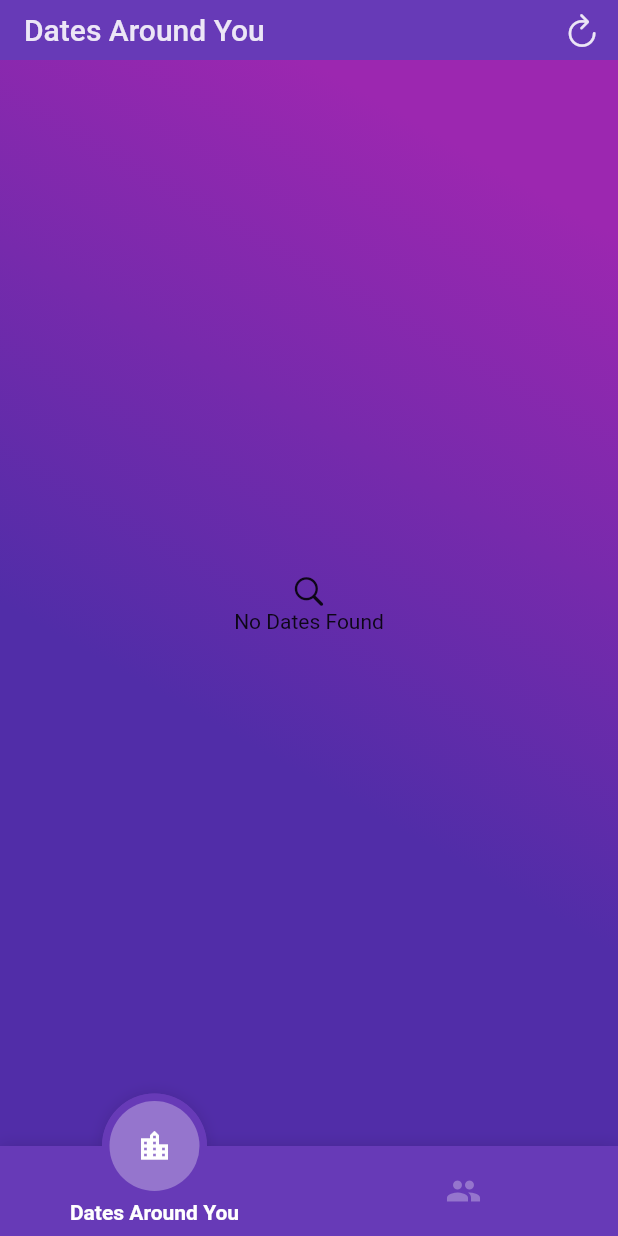
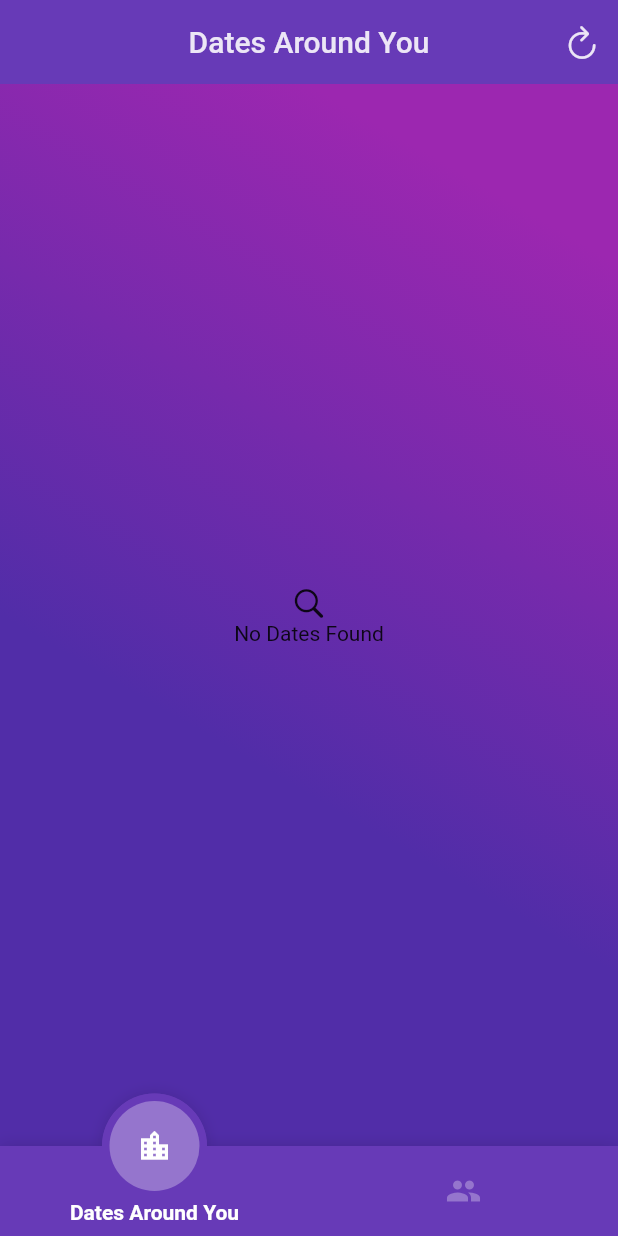
Before and after one commit to ncpleslie/date_night, a Flutter app: the screen it shows after launch, on a phone screen of 412 x 824 dp. Run offline on Flutter 3.47's test engine with Material 2 defaults, Android fonts, the light colour scheme and no system bars; drawn by our look-alikes of fancy_bottom_navigation; our stand-ins replace auto_size_text, cached_network_image, cloud_firestore, flutter_spinkit; accounts and stored records are empty.

Commit message:
Fixed routes. Refactored pages Created widgets to reduce code use

```diff
--- a/Client/app/analysis_options.yaml
+++ b/Client/app/analysis_options.yaml
@@ -51,7 +51,7 @@ linter:
     # - avoid_bool_literals_in_conditional_expressions # not yet tested
     # - avoid_catches_without_on_clauses # we do this commonly
     # - avoid_catching_errors # we do this commonly
-    - avoid_classes_with_only_static_members
+    # - avoid_classes_with_only_static_members
     # - avoid_double_and_int_checks # only useful when targeting JS runtime
     - avoid_empty_else
     - avoid_field_initializers_in_const_classes
@@ -147,7 +147,6 @@ linter:
     - sort_constructors_first
     - sort_pub_dependencies
     - sort_unnamed_constructors_first
-    - super_goes_last
     - test_types_in_equals
     - throw_in_finally
     # - type_annotate_public_apis # subset of always_specify_types
--- a/Client/app/lib/src/app.dart
+++ b/Client/app/lib/src/app.dart
@@ -3,7 +3,7 @@ import 'package:flutter/material.dart'
 import 'package:flutter/cupertino.dart';
 import 'package:scoped_model/scoped_model.dart';
 import './config/theme_data.dart';
-import './routes/routes.dart';
+import './routes/route_generator.dart';
 import './scoped_model/ideas_model.dart';
 
 class App extends StatelessWidget {
@@ -14,8 +14,7 @@ class App extends StatelessWidget {
       child: MaterialApp(
         title: 'Date Night',
         theme: ThemeConfig.iOSTheme,
-        onGenerateRoute: routes,
-        onUnknownRoute: routes,
+        onGenerateRoute: RouteGenerator.routes,
       ),
     );
   }
--- /dev/null
+++ b/Client/app/lib/src/routes/route_generator.dart
@@ -0,0 +1,30 @@
+// routes for the app
+import 'package:flutter/material.dart';
+import '../screens/index.dart';
+import '../screens/plan_a_date/date_add.dart';
+import '../screens/plan_a_date/loading.dart';
+import '../screens/plan_a_date/results.dart';
+import './routes.dart';
+
+// ignore: avoid_classes_with_only_static_members
+class RouteGenerator {
+  static Route<dynamic> routes(RouteSettings settings) {
+    print('Route called');
+    print(settings.name);
+    switch (settings.name) {
+      case Routes.Index:
+        return MaterialPageRoute<bool>(builder: (_) => Index());
+      case Routes.DateAdd:
+        return MaterialPageRoute<bool>(builder: (_) => DateAdd());
+      case Routes.Results:
+        return MaterialPageRoute<bool>(
+          builder: (_) => Results(),
+          fullscreenDialog: true,
+        );
+      case Routes.Loading:
+        return MaterialPageRoute<bool>(builder: (_) => Loading());
+      default:
+        return MaterialPageRoute<bool>(builder: (_) => Index());
+    }
+  }
+}
--- a/Client/app/lib/src/routes/routes.dart
+++ b/Client/app/lib/src/routes/routes.dart
@@ -1,12 +1,8 @@
-// routes for the app
-import 'package:flutter/material.dart';
-import '../screens/index.dart';
-
-Route routes(RouteSettings settings) {
-  switch (settings.name) {
-    case '/':
-      return MaterialPageRoute<bool>(builder: (_) => Index());
-    default:
-      return MaterialPageRoute<bool>(builder: (_) => Index());
-  }
+class Routes {
+  static const String Index = '/';
+  static const String DatesAround = '/date_add';
+  static const String PlanADate = '/date_add';
+  static const String DateAdd = '/date_add';
+  static const String Results = '/results';
+  static const String Loading = '/loading';
 }
--- a/Client/app/lib/src/screens/dates_around/dates_around.dart
+++ b/Client/app/lib/src/screens/dates_around/dates_around.dart
@@ -2,7 +2,10 @@ import 'package:flutter/material.dart';
 import 'package:flutter/cupertino.dart';
 import 'package:scoped_model/scoped_model.dart';
 import '../../scoped_model/ideas_model.dart';
+import '../../widgets/custom_app_bar.dart';
 import '../../widgets/dates_around.dart';
+import '../../widgets/empty_screen_icon.dart';
+import '../../widgets/page_background.dart';
 
 /// Dates Around displays the winning date idea of other users
 /// along with their non-winning ideas.
@@ -32,41 +35,11 @@ class _DatesAroundPageState extends State<DatesAroundPage> {
     return ScopedModelDescendant<IdeasModel>(
       builder: (BuildContext context, Widget child, IdeasModel model) {
         return Scaffold(
-          appBar: _buildAppBar(),
-          body: _buildBackgroundWithBody(),
+          appBar: CustomAppBar('Dates Around You', _refreshPageIcon())
+              .build(context),
+          body: PageBackground(child: _buildDateIdeasList()),
         );
       },
-    );
-  }
-
-  Widget _buildBackgroundWithBody() {
-    final Color gradientStart = Colors.deepPurple[700];
-    final Color gradientEnd = Colors.purple[500];
-    return Container(
-      child: _buildDateIdeasList(),
-      decoration: BoxDecoration(
-        gradient: LinearGradient(
-            begin: const FractionalOffset(0.0, 0.5),
-            end: const FractionalOffset(0.5, 0.0),
-            stops: const <double>[0.0, 1.0],
-            colors: <Color>[gradientStart, gradientEnd],
-            tileMode: TileMode.clamp),
-      ),
-    );
-  }
-
-  Widget _buildAppBar() {
-    return PreferredSize(
-      preferredSize: const Size.fromHeight(40.0),
-      child: AppBar(
-        title: const Text('Dates Around You'),
-        backgroundColor: Colors.deepPurple,
-        toolbarOpacity: 0.7,
-        elevation: 0,
-        actions: <Widget>[
-          _refreshPageIcon(),
-        ],
-      ),
     );
   }
 
@@ -125,13 +98,11 @@ class _DatesAroundPageState extends State<DatesAroundPage> {
       alignment: Alignment.center,
       child: ListView(
         shrinkWrap: true,
-        children: <Widget>[
+        children: const <Widget>[
           Center(
-            child: Column(
-              children: const <Widget>[
-                Icon(CupertinoIcons.search),
-                Text('No Dates Found'),
-              ],
+            child: EmptyScreenIcon(
+              'No Dates Found',
+              Icon(CupertinoIcons.search),
             ),
           ),
         ],
--- a/Client/app/lib/src/screens/index.dart
+++ b/Client/app/lib/src/screens/index.dart
@@ -2,9 +2,10 @@ import 'package:flutter/material.dart';
 import 'package:flutter/cupertino.dart';
 import 'package:scoped_model/scoped_model.dart';
 import 'package:fancy_bottom_navigation/fancy_bottom_navigation.dart';
+import '../routes/route_generator.dart';
 import '../scoped_model/ideas_model.dart';
 import './dates_around/dates_around.dart';
-import './plan_a_date/date_edit.dart';
+import './plan_a_date/plan_a_date.dart';
 
 class Index extends StatefulWidget {
   @override
@@ -65,8 +66,7 @@ class _IndexState extends State<Index> {
           child: TickerMode(
             enabled: currentPage == 1,
             child: MaterialApp(
-              home: DateEdit(),
-            ),
+                home: PlanADate(), onGenerateRoute: RouteGenerator.routes),
           ),
         ),
       ],
--- /dev/null
+++ b/Client/app/lib/src/widgets/empty_screen_icon.dart
@@ -0,0 +1,17 @@
+import 'package:flutter/cupertino.dart';
+
+class EmptyScreenIcon extends StatelessWidget {
+  const EmptyScreenIcon(this.text, this.icon);
+
+  final String text;
+  final Icon icon;
+
+  @override
+  Widget build(BuildContext context) {
+    return Column(
+      mainAxisAlignment: MainAxisAlignment.center,
+      crossAxisAlignment: CrossAxisAlignment.center,
+      children: <Widget>[icon, Text(text, textAlign: TextAlign.center)],
+    );
+  }
+}
--- /dev/null
+++ b/Client/app/lib/src/widgets/page_background.dart
@@ -0,0 +1,64 @@
+import 'package:flutter/material.dart';
+import 'package:flutter/cupertino.dart';
+
+class PageBackground extends StatefulWidget {
+  PageBackground({this.child, this.animated = false});
+
+  final Widget child;
+  bool animated;
+  @override
+  State<StatefulWidget> createState() {
+    return _PageBackgroundState();
+  }
+}
+
+class _PageBackgroundState extends State<PageBackground>
+    with SingleTickerProviderStateMixin {
+  AnimationController _controller;
+
+  @override
+  void initState() {
+    super.initState();
+    _controller = AnimationController(
+      duration: const Duration(seconds: 3),
+      vsync: this,
+    )..repeat();
+  }
+
+  @override
+  Widget build(BuildContext context) {
+    final Color gradientStart = Colors.deepPurple[700];
+    final Color gradientEnd = Colors.purple[500];
+    return AnimatedBuilder(
+      animation: _controller,
+      builder: (BuildContext context, Widget child) {
+        return Container(
+          child: widget.child,
+          decoration: BoxDecoration(
+            gradient: LinearGradient(
+                begin: const FractionalOffset(0.0, 0.5),
+                end: const FractionalOffset(0.5, 0.0),
+                stops: const <double>[0.0, 1.0],
+                colors: !widget.animated
+                    ? <Color>[gradientStart, gradientEnd]
+                    : <Color>[
+                        _colorTween(gradientStart, gradientEnd),
+                        _colorTween(gradientEnd, gradientStart),
+                      ],
+                tileMode: TileMode.clamp),
+          ),
+        );
+      },
+    );
+  }
+
+  Color _colorTween(Color begin, Color end) {
+    return ColorTween(begin: begin, end: end).transform(_controller.value);
+  }
+
+  @override
+  void dispose() {
+    _controller.dispose();
+    super.dispose();
+  }
+}
--- a/Client/app/pubspec.yaml
+++ b/Client/app/pubspec.yaml
@@ -27,7 +27,7 @@ dependencies:
 
   # The following adds the Cupertino Icons font to your application.
   # Use with the CupertinoIcons class for iOS style icons.
-  cupertino_icons: ^1.0.0
+  cupertino_icons: 1.0.0
   scoped_model: 1.1.0
   http: 0.12.2
   giffy_dialog: 1.8.0
```
Also changed, not shown: Client/app/lib/src/scoped_model/ideas_model.dart (+15 -5 lines), Client/app/lib/src/screens/plan_a_date/date_add.dart (+40 -60 lines), Client/app/lib/src/screens/plan_a_date/loading.dart (added, +64 -0 lines), Client/app/lib/src/screens/plan_a_date/loading_page.dart (deleted, +0 -122 lines), Client/app/lib/src/screens/plan_a_date/plan_a_date.dart (renamed from Client/app/lib/src/screens/plan_a_date/date_edit.dart, +25 -53 lines), Client/app/lib/src/screens/plan_a_date/results.dart (+19 -32 lines), Client/app/lib/src/widgets/custom_app_bar.dart (added, +20 -0 lines).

┄┄┄┄┄┄┄┄┄┄

INSTRUCTIONS TO FOLLOW: In the listing above, each line with the word "extends" is to be copied out.

EXERCISE RESPONSE:
 class App extends StatelessWidget {
@@ -14,8 +14,7 @@ class App extends StatelessWidget {
@@ -32,41 +35,11 @@ class _DatesAroundPageState extends State<DatesAroundPage> {
@@ -125,13 +98,11 @@ class _DatesAroundPageState extends State<DatesAroundPage> {
 class Index extends StatefulWidget {
@@ -65,8 +66,7 @@ class _IndexState extends State<Index> {
+class EmptyScreenIcon extends StatelessWidget {
+class PageBackground extends StatefulWidget {
+class _PageBackgroundState extends State<PageBackground>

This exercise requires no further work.